When was the last time your team did a content audit on your marketing assets ?
A qualitative assessment of your content is a best practice – it’ll help identify messaging that’s out of date, improve relevancy for new audiences as well as overall organization for your content.
Everything from your website (and landing pages), blogs, social media channels/pages, posts, and third-party content/event is a good start for a content audit. Don’t stop there, there’s value in extending the audit to product briefs, whitepapers, use cases, customer success stories, ebooks, webinars, videos, and recorded live streams.
Do you know how your content measures up against your business goals? And why is that important? If you’ve never done a content audit, it can be overwhelming to get it started, try focusing and prioritizing on what content needs action, then start identifying low-quality content to clean up or remove.
Does your content meet your audience’s needs?
Is your content findable?
Is your content easy to digest?
Is your content actionable?
Time to get started evaluating content quality and value:
Is the content relevant? Yes or No
What’s the purpose of the content? Is it Informative or Actionable? Does the content educate or influence the audience? Or is the content meant to move the reader to take action (fill out a form)?
What is the value of the content? Is it critical to the goals and strategy of the business and or does it support your brand?
How valuable is your content to your audience? In order to identify the value, you have to measure audience engagement (web visits, time on page, clicks). If you don’t measure engagement, you’re just speculating.
What’s the tone of your content? Does it support the brand voice, persona(s), and buyer’s journey? Does it represent the voice of the company or the product team?
How accurate is your content? Does it represent the current view of messaging or product information?
One of the more important aspects of content/content marketing that you’ll have to address is EAT. It’ll be difficult to measure in your organization but it’s important to Google – since they represent a large part of US search – it’s also critical for your business.
Expertise in content is demonstrating that you (or your company) have the domain expertise. Being an Authority is the natural progression of that expertise. Trust, howsoever, is built over time – think of your favorite ‘trusted’ brands, they took years to build.
There’s no quick way to build up EAT, if you haven’t started – there’s no time like now to start.
Use this list as an audit checklist and a foundation of a scoring system.
Audience: Identify the relevant audience and match it to the right content asset. Your audiences will include customers, prospects, internal, press/media etc.
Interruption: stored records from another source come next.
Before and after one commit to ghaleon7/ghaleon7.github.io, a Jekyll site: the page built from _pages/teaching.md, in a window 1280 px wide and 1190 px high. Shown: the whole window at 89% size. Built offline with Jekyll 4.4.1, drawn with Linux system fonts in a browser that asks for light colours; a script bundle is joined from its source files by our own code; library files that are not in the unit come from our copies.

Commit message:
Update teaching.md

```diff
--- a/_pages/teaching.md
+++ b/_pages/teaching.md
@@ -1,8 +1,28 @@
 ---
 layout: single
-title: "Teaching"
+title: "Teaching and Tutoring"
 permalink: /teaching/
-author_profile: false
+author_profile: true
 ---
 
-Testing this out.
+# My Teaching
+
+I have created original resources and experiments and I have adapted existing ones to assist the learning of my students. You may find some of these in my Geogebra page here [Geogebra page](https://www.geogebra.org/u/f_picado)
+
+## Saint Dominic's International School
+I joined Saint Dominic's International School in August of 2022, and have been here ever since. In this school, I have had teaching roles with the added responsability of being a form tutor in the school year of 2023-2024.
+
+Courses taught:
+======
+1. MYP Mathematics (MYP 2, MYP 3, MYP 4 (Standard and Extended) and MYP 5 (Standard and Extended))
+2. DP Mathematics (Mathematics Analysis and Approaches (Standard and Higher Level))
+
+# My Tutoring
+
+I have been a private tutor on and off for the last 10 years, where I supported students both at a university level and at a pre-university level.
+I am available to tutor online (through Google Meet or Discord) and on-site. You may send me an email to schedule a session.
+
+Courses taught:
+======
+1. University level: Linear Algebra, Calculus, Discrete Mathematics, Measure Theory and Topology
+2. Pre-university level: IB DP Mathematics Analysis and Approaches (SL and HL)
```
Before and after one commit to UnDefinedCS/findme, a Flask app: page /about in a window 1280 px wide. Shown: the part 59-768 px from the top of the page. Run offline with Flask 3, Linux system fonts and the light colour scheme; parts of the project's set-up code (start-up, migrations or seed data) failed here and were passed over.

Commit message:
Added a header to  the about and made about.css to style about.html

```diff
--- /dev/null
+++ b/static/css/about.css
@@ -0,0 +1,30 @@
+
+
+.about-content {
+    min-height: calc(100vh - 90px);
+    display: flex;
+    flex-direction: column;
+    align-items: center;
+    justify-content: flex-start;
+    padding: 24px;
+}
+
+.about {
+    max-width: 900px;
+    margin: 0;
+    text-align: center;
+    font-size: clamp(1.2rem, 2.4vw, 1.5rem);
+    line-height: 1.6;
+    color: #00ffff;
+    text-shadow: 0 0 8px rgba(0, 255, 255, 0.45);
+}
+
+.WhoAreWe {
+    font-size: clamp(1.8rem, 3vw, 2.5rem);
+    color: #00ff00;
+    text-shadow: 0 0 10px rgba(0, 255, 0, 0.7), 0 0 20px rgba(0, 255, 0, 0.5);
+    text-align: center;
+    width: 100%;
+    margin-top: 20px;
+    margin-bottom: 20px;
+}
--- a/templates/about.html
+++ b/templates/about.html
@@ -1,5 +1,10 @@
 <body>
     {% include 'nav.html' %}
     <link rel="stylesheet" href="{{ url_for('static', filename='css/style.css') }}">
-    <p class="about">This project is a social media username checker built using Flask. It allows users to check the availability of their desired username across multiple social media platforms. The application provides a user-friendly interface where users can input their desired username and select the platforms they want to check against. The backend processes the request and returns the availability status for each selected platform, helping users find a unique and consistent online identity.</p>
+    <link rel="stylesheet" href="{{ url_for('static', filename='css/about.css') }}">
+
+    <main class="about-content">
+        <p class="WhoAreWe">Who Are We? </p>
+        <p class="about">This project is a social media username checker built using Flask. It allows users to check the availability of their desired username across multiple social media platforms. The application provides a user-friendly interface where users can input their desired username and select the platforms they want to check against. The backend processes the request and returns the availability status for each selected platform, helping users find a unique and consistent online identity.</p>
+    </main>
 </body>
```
Industry: If your content is developed for a particular industry – be sure to identify it by industry. Some of your content will have broad appeal – list it as general or multi.
Service / Product: Your company could offer services, a product(s), or both – identify your content accordingly.
Key topic: When reviewing content that is editorial in nature (blogs, case studies, eBooks, etc) identify each asset for its key topic for easier categorization and access
Funnel: Is your sales and marketing content applicable to the stages of your prospect/customer journey? You’ll want to identify and categorize the content asset by TOFU, MOFU, and BOFU (top, middle, bottom of the funnel).
Objective: What’s this content purpose/objective? Brand awareness, sales, lead generation, etc.
Map your content to your audience persona’s buyers’ journeys. (TOFU, MOFU, BOFU)
(use a comprehensive multi-touch attribution approach i.e. website, social, third-party)
Once the audit is completed you’ll have the confidence that your content is positioned to perform, on-brand, current, and valuable to your audience.